Careers expert Matthew Turner advises an architect who feels drained by the attitude of one of the people he has to manage
I manage a number of people, and there is one who is incredibly difficult. Though bright, he never expels an ounce of effort more than he has to. He struggles to get along with anyone, is frequently argumentative and sometimes even downright rude. I am drained by it all. What should I do?
Difficult people, aside from the obvious problems they create, are also annoyingly time-consuming. Their actions mean managers have to spend an inordinate amount of hours dealing with moans, gripes and disputes – valuable time that could be better spent otherwise.
Dealing with difficult employees involves confrontation, criticism and can be mentally exhausting. However, if you fail to tackle the problem head-on, it can easily grow into a far bigger beast.
It is really important to gather information, and try to be impartial. The chances are that you have had negative feedback from colleagues. Beware of taking things heard ‘on the grapevine’ as gospel. Speak with the employee in question and try to get to the root of why they are acting the way they are; this is your best chance of improving the situation. This kind of conversation tests your soft skills to the max. As no one likes to be challenged, your approach should be both supportive and non-accusatory.
Taking the time to sit down and chat with the employee is crucial.
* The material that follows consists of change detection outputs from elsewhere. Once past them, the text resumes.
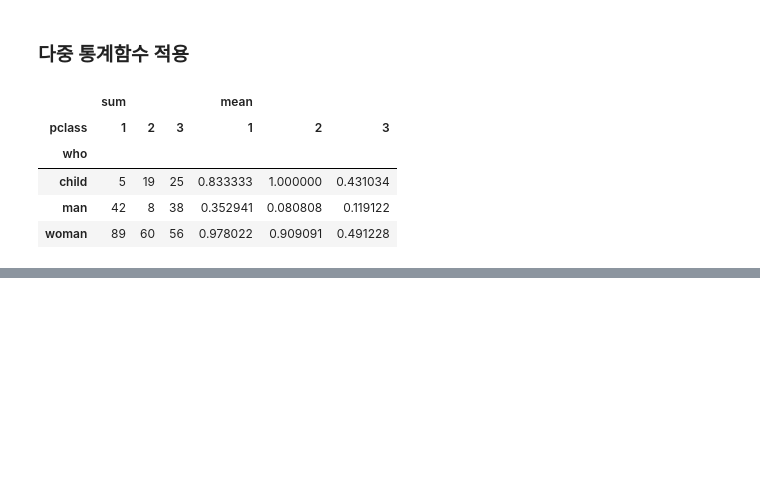
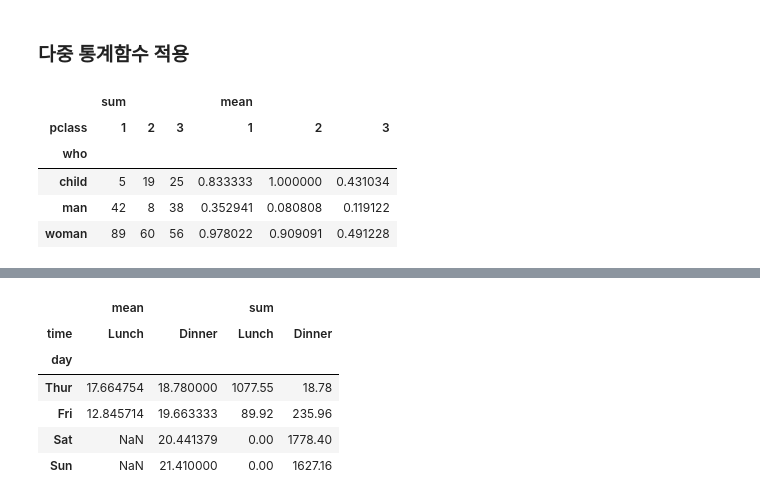
Before and after one commit to froggy-hyun/pandas_note, a Jupyter notebook: 06. Groupby와 Pivot table(with타이타닉호 데이터).ipynb, the cells around one changed output, grey strips where cells are left out. Cells and saved outputs as stored; diff of their text form; code cells hidden in the pictures; blank space fills up the shorter version.

```diff
--- a/06. Groupby와 Pivot table(with타이타닉호 데이터).ipynb
+++ b/06. Groupby와 Pivot table(with타이타닉호 데이터).ipynb
@@ -541,0 +578,10 @@ df.pivot_table(index='who', columns='pclass', values='survived', aggfunc=['sum',
+# %%
+tips.pivot_table(index='day', columns='time', values='total_bill', aggfunc=['mean', 'sum'])
+# %% [output]
+|  | mean |  | sum |  |
+| time | Lunch | Dinner | Lunch | Dinner |
+| day |  |  |  |  |
+| Thur | 17.664754 | 18.780000 | 1077.55 | 18.78 |
+| Fri | 12.845714 | 19.663333 | 89.92 | 235.96 |
+| Sat | NaN | 20.441379 | 0.00 | 1778.40 |
+| Sun | NaN | 21.410000 | 0.00 | 1627.16 |
```
Also changed, not shown: parts of 7 cells of this notebook.
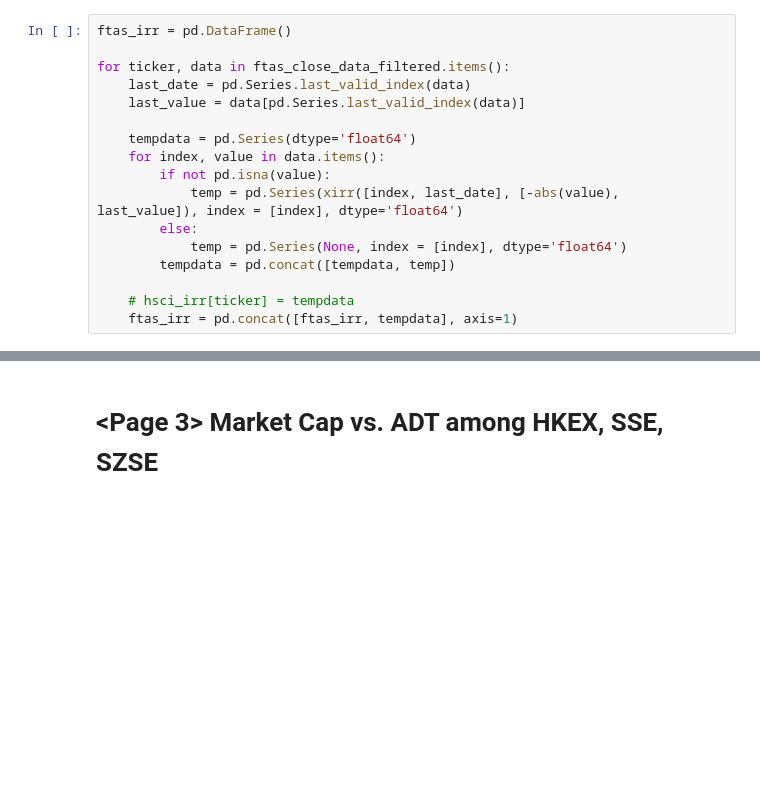
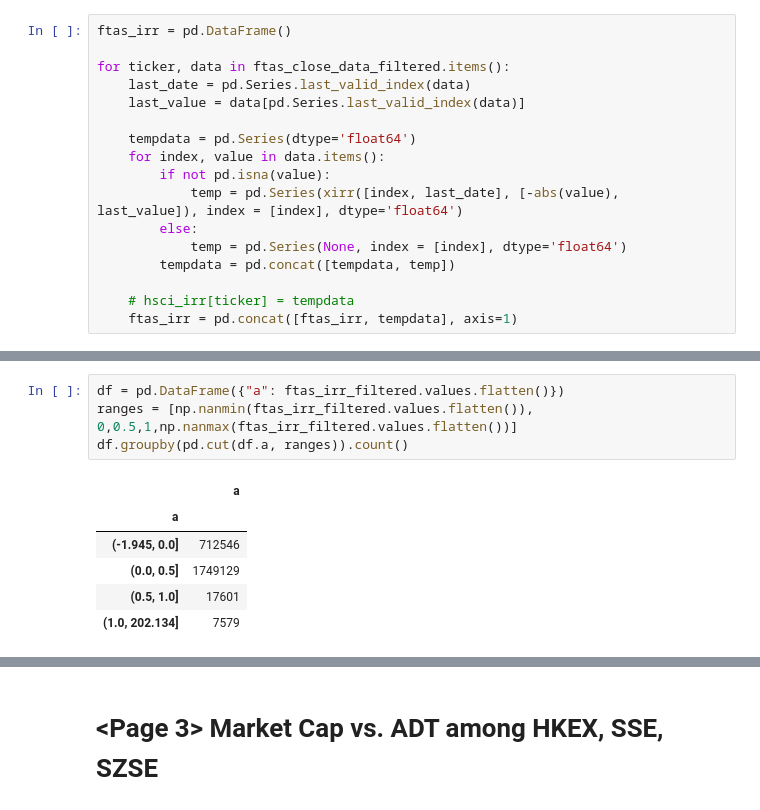
Before and after one commit to ckyma/exchatbook, a Jupyter notebook: getYahooData.ipynb, the cells around one changed output, grey strips where cells are left out. Drawn from its saved outputs; the diff is of its cells as text; blank space fills up the shorter version.

```diff
--- a/getYahooData.ipynb
+++ b/getYahooData.ipynb
@@ -1127,0 +1169,11 @@ for ticker, data in ftas_close_data_filtered.items():
+# %%
+df = pd.DataFrame({"a": ftas_irr_filtered.values.flatten()})
+ranges = [np.nanmin(ftas_irr_filtered.values.flatten()), 0,0.5,1,np.nanmax(ftas_irr_filtered.values.flatten())]
+df.groupby(pd.cut(df.a, ranges)).count()
+# %% [output]
+|  | a |
+| a |  |
+| (-1.945, 0.0] | 712546 |
+| (0.0, 0.5] | 1749129 |
+| (0.5, 1.0] | 17601 |
+| (1.0, 202.134] | 7579 |
```
Also changed, not shown: parts of 6 cells of this notebook, 1 other file.
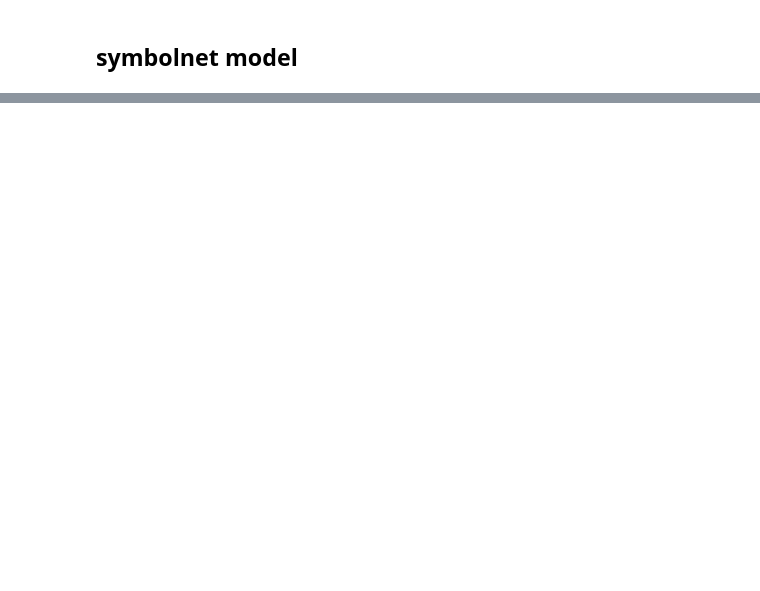
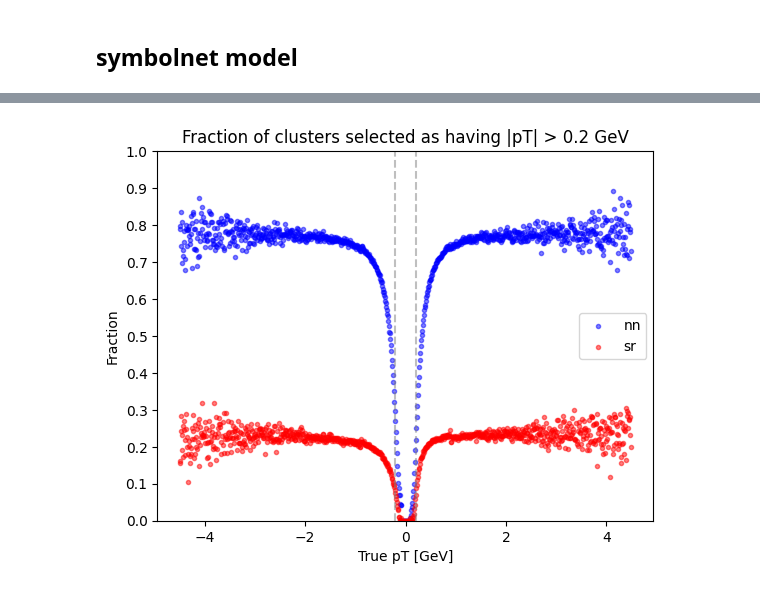
Before and after one commit to hftsoi/smart-pixels, a Jupyter notebook: smart_pixels.ipynb, the cells around one changed output, grey strips where cells are left out. Cells and saved outputs as stored; diff of their text form; code cells hidden in the pictures; blank space fills up the shorter version.

```diff
--- a/smart_pixels.ipynb
+++ b/smart_pixels.ipynb
@@ -818,28 +913,31 @@ plot_roc(Y_test, Y_pred, ['Low pT (pos)','Low pT (neg)','High pT'])
 # %%
 custom_bins = np.arange(-4.5, 4.5, 0.01)
 bin_centers = 0.5 * (custom_bins[:-1] + custom_bins[1:])
 
-indices_001 = np.argmax(Y_pred, axis=1) == 2
+indices_001_sr = np.argmax(Y_sr_pred, axis=1) == 2
 
-total_counts, _ = np.histogram(pt_truth_test, bins=custom_bins)
-class_001_counts, _ = np.histogram(pt_truth_test[indices_001], bins=custom_bins)
+total_counts_sr, _ = np.histogram(pt_truth_test, bins=custom_bins)
+class_001_counts_sr, _ = np.histogram(pt_truth_test[indices_001_sr], bins=custom_bins)
 
-proportions = class_001_counts / total_counts
-proportions = np.nan_to_num(proportions)
+proportions_sr = class_001_counts_sr / total_counts_sr
+proportions_sr = np.nan_to_num(proportions_sr)
 
-plt.scatter(bin_centers, proportions, marker='.', label='sr', alpha=0.5, color='blue')
+plt.scatter(bin_centers, proportions_nn, marker='.', label='nn', alpha=0.5, color='blue')
+plt.scatter(bin_centers, proportions_sr, marker='.', label='sr', alpha=0.5, color='red')
 plt.axvline(x=0.2, color='grey', linestyle='--', alpha=0.5)
 plt.axvline(x=-0.2, color='grey', linestyle='--', alpha=0.5)
 
 plt.legend(fontsize=10)
 plt.xlabel('True pT [GeV]')
 plt.ylabel('Fraction')
 plt.title('Fraction of clusters selected as having |pT| > 0.2 GeV')
 plt.yticks(np.arange(0, 1.1, 0.1))
 #plt.yscale('log')
 plt.ylim(0, 1)
 plt.legend()
 plt.show()
+# %% [output]
+[figure, added]
 # %%
 # set significant digits for expression display
 significant_digits = 2
```
Also changed, not shown: parts of 26 cells of this notebook.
It is a rare person who chooses to make themselves unhappy; their prickliness may be due to something quite understandable, but unrelated. You may uncover other underlying problems within the practice that you were not aware of. Maybe they have issues outside of work that are affecting their attitude, or it could be that there are personal conflicts between them and their colleagues. You won’t know until you ask, so make this your first step.
The aim should be to develop them, not to tell them off
If you have established that the employee is being difficult of their own volition (ie they ‘won’t do’ rather than ‘can’t do’) then it’s time to ‘lay down the law’. But be constructive; the aim should be to develop them, not to tell them off.
Detail the negative effects they are having on people around them and the practice, as well as their own career, and why this is not acceptable. At this point you should set out exactly what you expect them to do to turn things around. Be as specific as you can on the steps they need to take, agree real boundaries (for example, around being rude), and be clear on the implications for them should they fail to improve.
Procedures and record-keeping are important. The type of difficult employee that regularly locks horns with peers or managers is the same type that will most likely put up a serious fight if things go pear-shaped. For this reason it is absolutely vital that you stick to your practice’s procedures.
Documenting is the most important step. All key points regarding poor performance and/or attitude must be written down and kept on file. Log reported issues, minute meetings and be sure to date everything. If the time comes to terminate the contract and you have no record of the bad behaviour, you have little chance of it going smoothly.
Of course, this is not only your issue. However small your practice, whoever is responsible for HR should be very much drawn on for support.
AJ coach Matthew Turner is an architect and careers consultant who runs the Building on Architecture consultancy. To contact him with your questions, tweet @TheAJcoach or email him in confidence at firstname.lastname@example.org